In Quechua, Q’enqo means ‘labyrinth’ or ‘zig-zag,’ which makes sense as you wind your way through the small, zig-zagging tunnels of the ruin, made out of carved rock. People are not entirely sure what the purpose of the temple was, but one thing is for certain is that many offerings took place there. Down inside the bowels of the structure is an altar, where archeologists have found llama and alpaca bones. The original function of the ruin remains a mystery today.
El Balcon del Diablo
El Balcon is a ledge that overlooks a river with a cave below. Once you check out the view, hike down to explore the cave. Located about a 30-minute walk away from Sacsaywaman, you can take the hike to El Balcon before returning to Sacaywaman. If you want to make it more challenging, you can begin the hike from a different location, up the road from the white Christ statue, which will make it a full-day adventure. You can also rent horses to take you to the cave.
Ruins in Pisac
The Inca fortress sits atop a hill that overlooks all of Pisac, giving you the best views of the city and a (usually) empty view of the ruins. You can hike from Pisac to the top (it will take you about two hours) or take a short taxi ride. The site also has agricultural terraces that go from the south to the east side of the mountain.
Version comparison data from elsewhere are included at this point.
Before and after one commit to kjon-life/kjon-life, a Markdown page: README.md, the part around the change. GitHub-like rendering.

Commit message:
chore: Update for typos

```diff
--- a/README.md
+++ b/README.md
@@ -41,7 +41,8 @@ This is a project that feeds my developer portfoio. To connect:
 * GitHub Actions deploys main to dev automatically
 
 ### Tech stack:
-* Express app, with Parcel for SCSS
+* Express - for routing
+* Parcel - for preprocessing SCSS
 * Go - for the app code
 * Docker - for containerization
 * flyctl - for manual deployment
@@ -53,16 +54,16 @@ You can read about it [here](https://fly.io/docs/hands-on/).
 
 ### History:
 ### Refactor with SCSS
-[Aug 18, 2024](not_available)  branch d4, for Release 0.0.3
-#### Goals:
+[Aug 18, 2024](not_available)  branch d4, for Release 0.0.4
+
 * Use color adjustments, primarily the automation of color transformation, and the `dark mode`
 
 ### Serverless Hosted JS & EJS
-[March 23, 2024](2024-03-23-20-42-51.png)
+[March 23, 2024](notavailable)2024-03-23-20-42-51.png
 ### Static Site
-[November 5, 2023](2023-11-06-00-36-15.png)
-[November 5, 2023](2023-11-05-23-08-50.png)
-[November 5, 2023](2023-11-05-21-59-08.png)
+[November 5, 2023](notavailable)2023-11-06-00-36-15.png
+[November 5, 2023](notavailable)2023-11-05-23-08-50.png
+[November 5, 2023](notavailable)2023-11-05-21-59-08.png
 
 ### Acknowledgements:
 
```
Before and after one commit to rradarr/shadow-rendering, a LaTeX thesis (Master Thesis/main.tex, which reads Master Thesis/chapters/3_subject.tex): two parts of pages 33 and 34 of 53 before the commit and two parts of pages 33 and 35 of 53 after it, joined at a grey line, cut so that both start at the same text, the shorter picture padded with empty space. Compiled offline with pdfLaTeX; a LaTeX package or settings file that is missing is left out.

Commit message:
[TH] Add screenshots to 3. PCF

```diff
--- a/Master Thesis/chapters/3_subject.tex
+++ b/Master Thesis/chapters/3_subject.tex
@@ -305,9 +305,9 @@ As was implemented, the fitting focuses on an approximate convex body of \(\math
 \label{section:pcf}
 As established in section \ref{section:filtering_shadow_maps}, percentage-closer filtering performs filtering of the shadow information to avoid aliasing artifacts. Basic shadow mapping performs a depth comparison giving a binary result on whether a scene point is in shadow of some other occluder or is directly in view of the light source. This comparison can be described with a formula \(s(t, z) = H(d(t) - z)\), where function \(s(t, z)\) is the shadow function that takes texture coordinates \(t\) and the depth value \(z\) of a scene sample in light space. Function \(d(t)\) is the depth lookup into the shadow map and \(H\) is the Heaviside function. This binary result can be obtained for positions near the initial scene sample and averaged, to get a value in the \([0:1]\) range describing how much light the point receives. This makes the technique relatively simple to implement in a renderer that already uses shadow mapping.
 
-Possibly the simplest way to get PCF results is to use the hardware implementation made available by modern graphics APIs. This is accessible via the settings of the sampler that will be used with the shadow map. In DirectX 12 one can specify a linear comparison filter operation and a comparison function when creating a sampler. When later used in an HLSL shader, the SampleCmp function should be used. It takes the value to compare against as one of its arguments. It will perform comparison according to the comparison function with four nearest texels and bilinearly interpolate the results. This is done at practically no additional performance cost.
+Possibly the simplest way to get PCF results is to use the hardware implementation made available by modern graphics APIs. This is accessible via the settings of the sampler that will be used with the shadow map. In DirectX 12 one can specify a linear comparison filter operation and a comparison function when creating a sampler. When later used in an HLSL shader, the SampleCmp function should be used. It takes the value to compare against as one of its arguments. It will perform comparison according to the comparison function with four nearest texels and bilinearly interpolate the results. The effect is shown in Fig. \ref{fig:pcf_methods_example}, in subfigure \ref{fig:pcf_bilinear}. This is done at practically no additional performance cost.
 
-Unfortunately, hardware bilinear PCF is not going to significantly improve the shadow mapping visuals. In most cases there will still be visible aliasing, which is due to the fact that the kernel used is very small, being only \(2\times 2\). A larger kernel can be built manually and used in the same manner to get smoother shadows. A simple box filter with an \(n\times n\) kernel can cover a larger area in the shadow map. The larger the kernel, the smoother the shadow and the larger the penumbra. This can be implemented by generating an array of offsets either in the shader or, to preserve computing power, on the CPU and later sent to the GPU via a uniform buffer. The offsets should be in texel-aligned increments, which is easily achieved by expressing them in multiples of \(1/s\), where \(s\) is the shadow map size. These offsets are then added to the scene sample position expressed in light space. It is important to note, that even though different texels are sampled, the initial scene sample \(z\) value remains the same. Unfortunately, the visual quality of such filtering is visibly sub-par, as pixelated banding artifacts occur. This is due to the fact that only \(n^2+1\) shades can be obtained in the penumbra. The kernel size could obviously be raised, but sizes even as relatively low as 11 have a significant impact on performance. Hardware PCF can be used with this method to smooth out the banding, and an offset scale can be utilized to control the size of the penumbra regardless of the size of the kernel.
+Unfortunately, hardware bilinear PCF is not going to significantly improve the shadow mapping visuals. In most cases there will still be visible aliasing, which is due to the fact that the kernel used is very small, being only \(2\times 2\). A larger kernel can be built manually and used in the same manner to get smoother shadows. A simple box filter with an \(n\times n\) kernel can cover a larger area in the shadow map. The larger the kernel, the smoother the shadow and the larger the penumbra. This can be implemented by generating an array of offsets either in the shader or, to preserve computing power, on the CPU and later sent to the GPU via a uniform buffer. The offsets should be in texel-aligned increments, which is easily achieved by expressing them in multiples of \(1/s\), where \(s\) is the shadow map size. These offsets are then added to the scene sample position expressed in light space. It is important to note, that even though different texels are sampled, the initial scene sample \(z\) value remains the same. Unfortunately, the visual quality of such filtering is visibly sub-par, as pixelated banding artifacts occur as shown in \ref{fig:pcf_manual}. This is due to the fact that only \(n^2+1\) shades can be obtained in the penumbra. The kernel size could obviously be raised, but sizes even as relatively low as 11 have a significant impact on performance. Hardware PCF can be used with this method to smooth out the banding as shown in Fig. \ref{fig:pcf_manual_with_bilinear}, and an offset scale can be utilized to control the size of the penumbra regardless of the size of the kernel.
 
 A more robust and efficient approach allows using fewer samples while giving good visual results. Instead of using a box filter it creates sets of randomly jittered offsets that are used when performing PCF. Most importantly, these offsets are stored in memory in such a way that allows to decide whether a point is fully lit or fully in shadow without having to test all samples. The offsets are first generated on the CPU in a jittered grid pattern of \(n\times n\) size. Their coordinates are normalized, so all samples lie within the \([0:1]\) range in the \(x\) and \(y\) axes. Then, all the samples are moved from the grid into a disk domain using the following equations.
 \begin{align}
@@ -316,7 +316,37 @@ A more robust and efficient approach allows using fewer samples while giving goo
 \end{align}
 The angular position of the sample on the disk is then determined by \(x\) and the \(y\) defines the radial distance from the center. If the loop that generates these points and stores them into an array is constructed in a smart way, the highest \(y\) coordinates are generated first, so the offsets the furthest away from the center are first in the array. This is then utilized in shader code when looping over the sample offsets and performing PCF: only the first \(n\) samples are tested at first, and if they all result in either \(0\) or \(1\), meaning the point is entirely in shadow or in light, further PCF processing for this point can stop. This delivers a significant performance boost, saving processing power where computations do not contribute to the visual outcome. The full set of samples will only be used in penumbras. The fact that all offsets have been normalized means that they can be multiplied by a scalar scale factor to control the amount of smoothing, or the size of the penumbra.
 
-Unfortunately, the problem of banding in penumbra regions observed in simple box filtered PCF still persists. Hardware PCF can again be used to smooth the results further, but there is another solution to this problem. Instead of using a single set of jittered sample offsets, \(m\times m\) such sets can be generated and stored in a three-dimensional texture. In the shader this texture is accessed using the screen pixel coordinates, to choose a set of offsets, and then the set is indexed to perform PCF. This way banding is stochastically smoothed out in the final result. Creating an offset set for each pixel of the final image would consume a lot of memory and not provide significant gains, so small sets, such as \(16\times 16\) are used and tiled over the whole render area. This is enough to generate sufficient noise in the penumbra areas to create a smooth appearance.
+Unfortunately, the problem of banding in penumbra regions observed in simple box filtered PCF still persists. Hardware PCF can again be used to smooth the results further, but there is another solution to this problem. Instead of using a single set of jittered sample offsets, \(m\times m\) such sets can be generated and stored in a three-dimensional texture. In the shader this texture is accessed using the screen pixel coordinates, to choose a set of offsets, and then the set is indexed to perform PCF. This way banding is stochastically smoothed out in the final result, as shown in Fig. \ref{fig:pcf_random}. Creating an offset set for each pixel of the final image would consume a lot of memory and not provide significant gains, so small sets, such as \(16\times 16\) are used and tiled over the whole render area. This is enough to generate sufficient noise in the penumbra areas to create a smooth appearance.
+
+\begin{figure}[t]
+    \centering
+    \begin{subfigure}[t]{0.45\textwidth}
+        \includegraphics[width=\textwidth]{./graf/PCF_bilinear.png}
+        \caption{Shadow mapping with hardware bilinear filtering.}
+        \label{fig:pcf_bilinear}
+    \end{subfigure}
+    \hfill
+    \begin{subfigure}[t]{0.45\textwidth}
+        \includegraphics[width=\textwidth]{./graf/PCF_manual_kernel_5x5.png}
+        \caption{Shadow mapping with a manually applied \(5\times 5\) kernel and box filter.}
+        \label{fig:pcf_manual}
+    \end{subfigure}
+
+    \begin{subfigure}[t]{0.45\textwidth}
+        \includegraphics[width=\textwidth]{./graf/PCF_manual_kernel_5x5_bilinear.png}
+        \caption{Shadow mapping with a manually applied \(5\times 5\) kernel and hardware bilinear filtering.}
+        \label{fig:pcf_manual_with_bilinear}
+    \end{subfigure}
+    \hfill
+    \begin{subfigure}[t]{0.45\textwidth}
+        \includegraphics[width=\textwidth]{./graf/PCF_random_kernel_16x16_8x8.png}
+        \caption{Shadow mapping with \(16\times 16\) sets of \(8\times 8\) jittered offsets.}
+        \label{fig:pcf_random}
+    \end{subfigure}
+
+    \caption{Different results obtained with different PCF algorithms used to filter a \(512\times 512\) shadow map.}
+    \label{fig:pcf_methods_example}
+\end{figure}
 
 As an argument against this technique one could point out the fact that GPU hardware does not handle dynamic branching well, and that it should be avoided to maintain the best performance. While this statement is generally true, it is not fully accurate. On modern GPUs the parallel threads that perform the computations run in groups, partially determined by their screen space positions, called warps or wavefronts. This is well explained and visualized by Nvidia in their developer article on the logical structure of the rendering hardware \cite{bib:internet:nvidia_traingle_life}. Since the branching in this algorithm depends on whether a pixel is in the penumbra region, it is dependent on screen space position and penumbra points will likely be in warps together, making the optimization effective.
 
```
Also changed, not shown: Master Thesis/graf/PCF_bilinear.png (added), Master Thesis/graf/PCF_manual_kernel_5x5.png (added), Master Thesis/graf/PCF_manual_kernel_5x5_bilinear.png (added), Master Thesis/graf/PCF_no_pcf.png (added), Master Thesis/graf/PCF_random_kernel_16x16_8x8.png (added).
Salinas just might be the most beautiful site in all of the Cusco area. Salinas is a collection of thousands of salt flats that the Incas used to gather salt, and which are still operational today. A hot spring at the top brings heavily salinated water to gather in ponds, where the salt is then collected. The overall effect of seeing the salt flats is astounding.